How 'natural-killer' cells might help women avoid a deadly risk of childbirth
One of the most dangerous risks expectant mothers face as their delivery date approaches is a surprisingly common condition with a little-known name: placental accreta.
In normal childbirth, the placenta that sustains fetal development during pregnancy is delivered shortly after the newborn infant. But sometimes, the placenta becomes so deeply attached to the woman's uterus that it cannot be removed without causing massive, sometimes fatal bleeding. In many cases, the emergency surgery needed to save the mother's life can leave her unable to have any more children.
And yet, many people do not know about placental accreta, even though the number of women diagnosed with it has quadrupled since the 1980s to one in every 272 births. While this increase is associated with a rise in c-section rate, the link remains unclear.

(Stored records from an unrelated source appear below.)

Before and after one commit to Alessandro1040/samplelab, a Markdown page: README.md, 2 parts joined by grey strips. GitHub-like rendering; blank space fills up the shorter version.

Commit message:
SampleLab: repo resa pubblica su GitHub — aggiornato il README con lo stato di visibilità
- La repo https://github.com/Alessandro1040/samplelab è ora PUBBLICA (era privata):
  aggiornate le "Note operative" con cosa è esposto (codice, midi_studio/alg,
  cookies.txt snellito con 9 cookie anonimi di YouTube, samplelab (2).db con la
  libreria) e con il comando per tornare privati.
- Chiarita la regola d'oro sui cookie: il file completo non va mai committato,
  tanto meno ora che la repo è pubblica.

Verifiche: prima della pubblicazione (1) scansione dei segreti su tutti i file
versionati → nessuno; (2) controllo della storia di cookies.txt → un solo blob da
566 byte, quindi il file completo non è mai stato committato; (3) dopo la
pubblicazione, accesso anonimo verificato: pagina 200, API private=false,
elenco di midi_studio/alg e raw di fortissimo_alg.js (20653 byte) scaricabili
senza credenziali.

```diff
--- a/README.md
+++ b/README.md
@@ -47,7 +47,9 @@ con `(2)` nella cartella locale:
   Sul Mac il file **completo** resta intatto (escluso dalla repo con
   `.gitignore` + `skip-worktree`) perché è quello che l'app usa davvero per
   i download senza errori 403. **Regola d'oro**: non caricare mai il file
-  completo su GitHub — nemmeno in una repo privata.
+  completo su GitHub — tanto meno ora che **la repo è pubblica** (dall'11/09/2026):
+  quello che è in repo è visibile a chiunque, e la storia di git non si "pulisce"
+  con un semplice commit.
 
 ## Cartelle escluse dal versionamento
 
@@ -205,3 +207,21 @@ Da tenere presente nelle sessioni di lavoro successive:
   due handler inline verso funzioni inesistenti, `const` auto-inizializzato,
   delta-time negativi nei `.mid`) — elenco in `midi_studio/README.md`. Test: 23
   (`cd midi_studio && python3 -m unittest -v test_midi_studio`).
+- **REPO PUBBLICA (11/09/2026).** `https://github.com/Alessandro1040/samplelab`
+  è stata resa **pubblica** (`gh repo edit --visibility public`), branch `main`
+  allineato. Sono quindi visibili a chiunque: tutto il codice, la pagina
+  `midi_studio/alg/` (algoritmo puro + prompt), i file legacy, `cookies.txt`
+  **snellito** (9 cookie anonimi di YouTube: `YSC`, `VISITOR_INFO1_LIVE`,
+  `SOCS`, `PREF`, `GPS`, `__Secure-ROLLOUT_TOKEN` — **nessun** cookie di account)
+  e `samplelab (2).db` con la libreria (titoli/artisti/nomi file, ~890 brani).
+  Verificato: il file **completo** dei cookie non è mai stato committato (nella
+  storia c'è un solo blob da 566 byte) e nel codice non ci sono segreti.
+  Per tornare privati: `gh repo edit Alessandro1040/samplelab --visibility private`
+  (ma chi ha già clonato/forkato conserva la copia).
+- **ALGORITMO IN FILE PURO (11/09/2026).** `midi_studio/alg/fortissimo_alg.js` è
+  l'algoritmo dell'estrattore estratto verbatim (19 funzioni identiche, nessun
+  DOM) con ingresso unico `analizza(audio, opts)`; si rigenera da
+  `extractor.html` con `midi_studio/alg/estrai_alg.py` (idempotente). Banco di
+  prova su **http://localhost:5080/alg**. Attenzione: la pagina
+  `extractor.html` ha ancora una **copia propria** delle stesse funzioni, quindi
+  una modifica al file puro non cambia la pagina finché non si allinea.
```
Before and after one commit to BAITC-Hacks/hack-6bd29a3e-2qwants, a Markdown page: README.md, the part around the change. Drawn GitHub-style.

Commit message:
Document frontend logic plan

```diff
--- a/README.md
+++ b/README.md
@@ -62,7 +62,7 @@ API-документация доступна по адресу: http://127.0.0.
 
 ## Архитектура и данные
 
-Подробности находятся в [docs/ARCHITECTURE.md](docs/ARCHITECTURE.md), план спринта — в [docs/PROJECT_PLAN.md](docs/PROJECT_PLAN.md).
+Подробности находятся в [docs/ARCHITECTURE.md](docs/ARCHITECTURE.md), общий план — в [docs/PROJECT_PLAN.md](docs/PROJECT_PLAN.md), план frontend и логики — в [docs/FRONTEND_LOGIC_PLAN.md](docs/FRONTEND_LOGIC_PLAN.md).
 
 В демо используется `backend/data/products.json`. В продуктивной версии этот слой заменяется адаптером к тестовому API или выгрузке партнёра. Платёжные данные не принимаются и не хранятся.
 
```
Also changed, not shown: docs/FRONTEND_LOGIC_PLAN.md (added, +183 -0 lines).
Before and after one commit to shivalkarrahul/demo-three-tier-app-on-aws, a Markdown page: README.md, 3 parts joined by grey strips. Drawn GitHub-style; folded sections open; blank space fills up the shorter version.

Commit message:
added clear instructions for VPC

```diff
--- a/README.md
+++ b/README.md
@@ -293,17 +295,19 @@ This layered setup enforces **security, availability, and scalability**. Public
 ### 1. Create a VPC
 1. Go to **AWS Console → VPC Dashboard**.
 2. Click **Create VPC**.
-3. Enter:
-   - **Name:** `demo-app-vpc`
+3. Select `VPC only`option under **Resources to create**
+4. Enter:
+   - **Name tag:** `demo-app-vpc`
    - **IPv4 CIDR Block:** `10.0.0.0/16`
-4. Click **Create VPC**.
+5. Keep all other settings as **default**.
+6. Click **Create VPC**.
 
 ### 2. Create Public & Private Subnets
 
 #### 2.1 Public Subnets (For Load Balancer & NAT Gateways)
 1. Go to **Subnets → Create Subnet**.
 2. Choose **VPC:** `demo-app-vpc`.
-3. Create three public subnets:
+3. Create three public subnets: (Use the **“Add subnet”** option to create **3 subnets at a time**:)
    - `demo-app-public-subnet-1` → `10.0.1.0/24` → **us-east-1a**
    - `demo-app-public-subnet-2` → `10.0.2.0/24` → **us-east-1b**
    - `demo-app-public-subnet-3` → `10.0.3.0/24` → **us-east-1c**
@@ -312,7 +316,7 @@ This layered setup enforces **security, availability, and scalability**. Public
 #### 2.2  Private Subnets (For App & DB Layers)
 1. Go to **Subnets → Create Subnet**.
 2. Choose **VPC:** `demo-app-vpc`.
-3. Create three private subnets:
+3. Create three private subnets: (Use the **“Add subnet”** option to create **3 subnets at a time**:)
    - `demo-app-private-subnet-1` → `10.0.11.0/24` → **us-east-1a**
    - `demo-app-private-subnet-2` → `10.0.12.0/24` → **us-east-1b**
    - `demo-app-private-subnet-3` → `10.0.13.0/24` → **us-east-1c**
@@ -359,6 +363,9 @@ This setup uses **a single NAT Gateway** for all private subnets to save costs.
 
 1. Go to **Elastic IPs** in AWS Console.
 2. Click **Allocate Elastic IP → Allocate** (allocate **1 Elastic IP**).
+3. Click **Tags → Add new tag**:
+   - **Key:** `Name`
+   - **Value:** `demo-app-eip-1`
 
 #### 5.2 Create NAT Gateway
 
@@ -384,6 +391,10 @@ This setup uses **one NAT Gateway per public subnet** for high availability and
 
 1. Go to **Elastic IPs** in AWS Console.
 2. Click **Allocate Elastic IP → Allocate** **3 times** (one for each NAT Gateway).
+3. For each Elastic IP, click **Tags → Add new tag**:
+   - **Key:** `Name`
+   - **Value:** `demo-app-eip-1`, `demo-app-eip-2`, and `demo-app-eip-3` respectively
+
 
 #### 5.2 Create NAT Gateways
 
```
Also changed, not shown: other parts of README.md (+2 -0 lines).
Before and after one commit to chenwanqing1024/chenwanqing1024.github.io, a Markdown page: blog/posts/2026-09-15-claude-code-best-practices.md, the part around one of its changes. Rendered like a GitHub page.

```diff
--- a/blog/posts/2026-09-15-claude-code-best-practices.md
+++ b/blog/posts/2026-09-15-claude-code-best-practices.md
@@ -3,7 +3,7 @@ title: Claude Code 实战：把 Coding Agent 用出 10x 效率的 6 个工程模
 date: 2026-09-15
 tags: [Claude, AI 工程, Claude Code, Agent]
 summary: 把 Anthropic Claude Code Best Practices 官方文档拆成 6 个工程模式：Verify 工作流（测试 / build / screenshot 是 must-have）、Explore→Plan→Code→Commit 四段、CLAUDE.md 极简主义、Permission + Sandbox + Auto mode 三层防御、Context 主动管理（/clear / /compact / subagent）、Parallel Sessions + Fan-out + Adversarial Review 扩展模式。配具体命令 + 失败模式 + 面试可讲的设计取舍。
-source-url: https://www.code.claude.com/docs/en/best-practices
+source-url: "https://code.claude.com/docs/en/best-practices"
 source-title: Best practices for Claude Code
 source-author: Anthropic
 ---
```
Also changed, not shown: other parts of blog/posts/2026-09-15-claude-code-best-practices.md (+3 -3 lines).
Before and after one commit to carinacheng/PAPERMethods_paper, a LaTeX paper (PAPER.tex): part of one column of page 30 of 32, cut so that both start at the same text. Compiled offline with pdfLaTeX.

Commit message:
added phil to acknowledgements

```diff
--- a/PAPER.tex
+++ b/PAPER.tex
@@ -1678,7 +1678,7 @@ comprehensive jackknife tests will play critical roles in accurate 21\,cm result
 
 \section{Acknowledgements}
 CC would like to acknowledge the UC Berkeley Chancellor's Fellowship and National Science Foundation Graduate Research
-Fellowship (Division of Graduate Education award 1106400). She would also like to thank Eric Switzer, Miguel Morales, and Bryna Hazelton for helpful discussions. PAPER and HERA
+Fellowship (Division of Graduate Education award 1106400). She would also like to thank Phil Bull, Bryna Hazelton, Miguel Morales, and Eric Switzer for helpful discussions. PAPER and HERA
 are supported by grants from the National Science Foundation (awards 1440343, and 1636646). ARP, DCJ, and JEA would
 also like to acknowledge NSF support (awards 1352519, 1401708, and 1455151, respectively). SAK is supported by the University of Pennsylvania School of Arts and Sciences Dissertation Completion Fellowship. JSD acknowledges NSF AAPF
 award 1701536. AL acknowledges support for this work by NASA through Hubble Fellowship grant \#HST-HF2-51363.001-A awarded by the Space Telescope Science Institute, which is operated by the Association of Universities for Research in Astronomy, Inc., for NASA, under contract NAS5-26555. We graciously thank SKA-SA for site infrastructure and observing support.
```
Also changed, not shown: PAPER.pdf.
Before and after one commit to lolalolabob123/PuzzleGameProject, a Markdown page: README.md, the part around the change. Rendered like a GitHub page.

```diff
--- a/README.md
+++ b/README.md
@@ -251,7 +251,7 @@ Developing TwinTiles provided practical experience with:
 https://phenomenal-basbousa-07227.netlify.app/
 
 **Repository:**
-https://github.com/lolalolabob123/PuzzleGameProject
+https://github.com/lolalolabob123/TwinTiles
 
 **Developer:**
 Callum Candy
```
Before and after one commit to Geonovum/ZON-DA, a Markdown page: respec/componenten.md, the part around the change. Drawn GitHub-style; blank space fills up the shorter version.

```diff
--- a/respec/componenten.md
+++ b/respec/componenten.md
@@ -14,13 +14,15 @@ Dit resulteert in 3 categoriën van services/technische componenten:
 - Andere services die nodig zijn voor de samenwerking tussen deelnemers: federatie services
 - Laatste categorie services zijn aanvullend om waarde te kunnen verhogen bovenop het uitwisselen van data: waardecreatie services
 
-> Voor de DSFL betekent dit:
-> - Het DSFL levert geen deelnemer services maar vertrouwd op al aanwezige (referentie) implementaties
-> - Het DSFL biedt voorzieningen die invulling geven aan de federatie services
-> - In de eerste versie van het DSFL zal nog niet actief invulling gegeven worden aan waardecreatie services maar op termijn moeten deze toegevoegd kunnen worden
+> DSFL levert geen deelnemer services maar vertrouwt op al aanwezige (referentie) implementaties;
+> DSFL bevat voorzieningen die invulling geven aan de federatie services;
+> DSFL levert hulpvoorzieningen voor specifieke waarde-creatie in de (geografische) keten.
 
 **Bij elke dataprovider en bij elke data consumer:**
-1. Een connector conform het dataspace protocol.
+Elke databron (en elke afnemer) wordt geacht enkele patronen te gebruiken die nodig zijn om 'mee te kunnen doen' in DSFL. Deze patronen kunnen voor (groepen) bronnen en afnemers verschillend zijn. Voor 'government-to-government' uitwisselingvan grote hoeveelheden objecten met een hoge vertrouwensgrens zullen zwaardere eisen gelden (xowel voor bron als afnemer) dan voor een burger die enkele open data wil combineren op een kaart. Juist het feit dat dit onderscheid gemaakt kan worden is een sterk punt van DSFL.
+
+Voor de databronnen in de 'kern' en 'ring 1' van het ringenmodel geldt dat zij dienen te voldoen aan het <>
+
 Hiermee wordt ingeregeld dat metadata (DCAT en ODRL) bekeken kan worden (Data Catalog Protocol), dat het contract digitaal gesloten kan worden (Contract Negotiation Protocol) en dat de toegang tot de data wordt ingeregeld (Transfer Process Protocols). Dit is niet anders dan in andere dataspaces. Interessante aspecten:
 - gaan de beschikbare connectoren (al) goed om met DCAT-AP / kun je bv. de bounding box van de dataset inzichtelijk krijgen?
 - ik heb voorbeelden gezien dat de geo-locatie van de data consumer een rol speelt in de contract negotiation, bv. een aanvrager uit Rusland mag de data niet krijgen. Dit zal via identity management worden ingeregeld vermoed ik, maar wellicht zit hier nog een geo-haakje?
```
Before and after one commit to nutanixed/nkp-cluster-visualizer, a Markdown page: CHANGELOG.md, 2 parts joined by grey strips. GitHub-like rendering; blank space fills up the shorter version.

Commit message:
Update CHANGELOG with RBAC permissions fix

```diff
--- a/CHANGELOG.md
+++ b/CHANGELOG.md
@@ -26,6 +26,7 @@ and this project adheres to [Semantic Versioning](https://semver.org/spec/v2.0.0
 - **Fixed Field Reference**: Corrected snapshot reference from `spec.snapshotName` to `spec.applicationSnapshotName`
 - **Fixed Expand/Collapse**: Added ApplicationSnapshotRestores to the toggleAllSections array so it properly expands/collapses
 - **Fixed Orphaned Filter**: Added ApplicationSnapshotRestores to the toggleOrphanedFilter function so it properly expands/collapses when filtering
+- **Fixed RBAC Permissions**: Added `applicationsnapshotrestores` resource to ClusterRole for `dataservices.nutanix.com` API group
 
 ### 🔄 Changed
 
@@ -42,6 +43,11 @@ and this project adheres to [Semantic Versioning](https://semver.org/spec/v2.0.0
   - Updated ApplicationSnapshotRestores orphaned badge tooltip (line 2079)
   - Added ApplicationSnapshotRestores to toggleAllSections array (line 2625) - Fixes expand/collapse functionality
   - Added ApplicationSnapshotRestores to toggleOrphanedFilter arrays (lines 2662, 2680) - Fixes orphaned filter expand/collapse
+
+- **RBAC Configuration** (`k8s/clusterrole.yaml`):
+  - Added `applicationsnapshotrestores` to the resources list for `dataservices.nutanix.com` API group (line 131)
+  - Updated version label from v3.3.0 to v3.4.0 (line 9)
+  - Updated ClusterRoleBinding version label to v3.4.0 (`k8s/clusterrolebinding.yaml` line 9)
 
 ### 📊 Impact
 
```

"I had never heard the word accreta until it happened to me, and I barely survived," says Kristen Terlizzi, who founded the California-based National Accreta Foundation in 2017. "A reliable biomarker to detect this would be incredible. And if there ever were a way to proactively treat accreta, that would be enormous."
That distant day may have moved a step closer thanks to a discovery made by scientists at Cincinnati Children's and the University of Cincinnati.
In a study published Aug. 2, 2019, in Science Immunology, co-authors describe a surprising connection between accreta risk and a gene mutation that prevents healthy formation of "natural killer" cells—a type of white blood cell that helps the body fight off cancer tumors and viral infections. Beyond discovering the connection, the team further demonstrated, in mice, that accreta can be stopped in its tracks.
"This is a huge issue for maternal health," says study co-author Helen Jones, Ph.D., an expert in placenta research at Cincinnati Children's. "Currently, the only way to diagnose accreta is to spot it mid-pregnancy on ultrasound, usually after 18 to 20 weeks. Many women never know they have it until they arrive at the hospital for labor and delivery."
If future studies confirm that women facing accreta also have malfunctioning NK cells, it may become possible to prevent over-attachment and reduce the need for fertility-ending hysterectomies, Jones says.
Accidental discovery connects accreta to malfunctioning NK cells
This new finding traces back to a basic-science project that had been led by Kasper Hoebe, Ph.D., a scientist with Cincinnati Children's Division of Immunobiology who recently left for a new position. His team was searching for gene mutations that can affect NK cells. During this work, Anna Sliz, a graduate student in Hoebe's lab, encountered a problem.
"In one of our colonies, we observed an abnormally high frequency of breeding dams having unsuccessful pregnancies. When I attempted to culture NK cells from these mice, I tended to have a lower yield compared to my wild-type controls," Sliz says.
Hoebe and Sliz consulted with Jones, who rapidly recognized that the dams were experiencing retained placentas with significant trophoblast invasion, reflective of human accreta—a condition rarely seen in mice. This prompted a new investigation.
Soon, the collaborators discovered that the mice carried a mutation in a protein called Gab3, which prevented normal NK cell expansion in the uterus. The disrupted NK cells then failed to do an important job: turning off the process that allows the growing embryo to attach to tissues inside the uterus.
This process, called trophoblast invasion, normally continues until about 20 weeks of pregnancy. But for women with accreta, the invasion process continues much longer.
"For normal placental development to occur, the growth of fetal cells must be held in check by NK cells," Hoebe says. "Our studies showed that in the absence of Gab3, NK cell function in the placenta is impaired, leading to an over-invasion of fetal cells into the uterus."
What does this mean for pregnant women?
Much more research must be done before women can be tested to determine if they have malfunctioning NK cells, and if an NK cell transplant would be safe and effective.
NK cells have been transplanted to treat people with certain forms of cancer, but the potential impacts on a pregnancy are not yet known.
"We don't know yet because we still need to investigate this in humans. We are working now on an international collaboration to try to work this out," Jones says.
For now, however, the findings may serve as a reminder to women to be cautious about receiving C-sections. Previous studies have shown that accreta risk rises sharply when women have multiple C-sections, and now these findings may contribute to explaining why that risk rises, Jones says.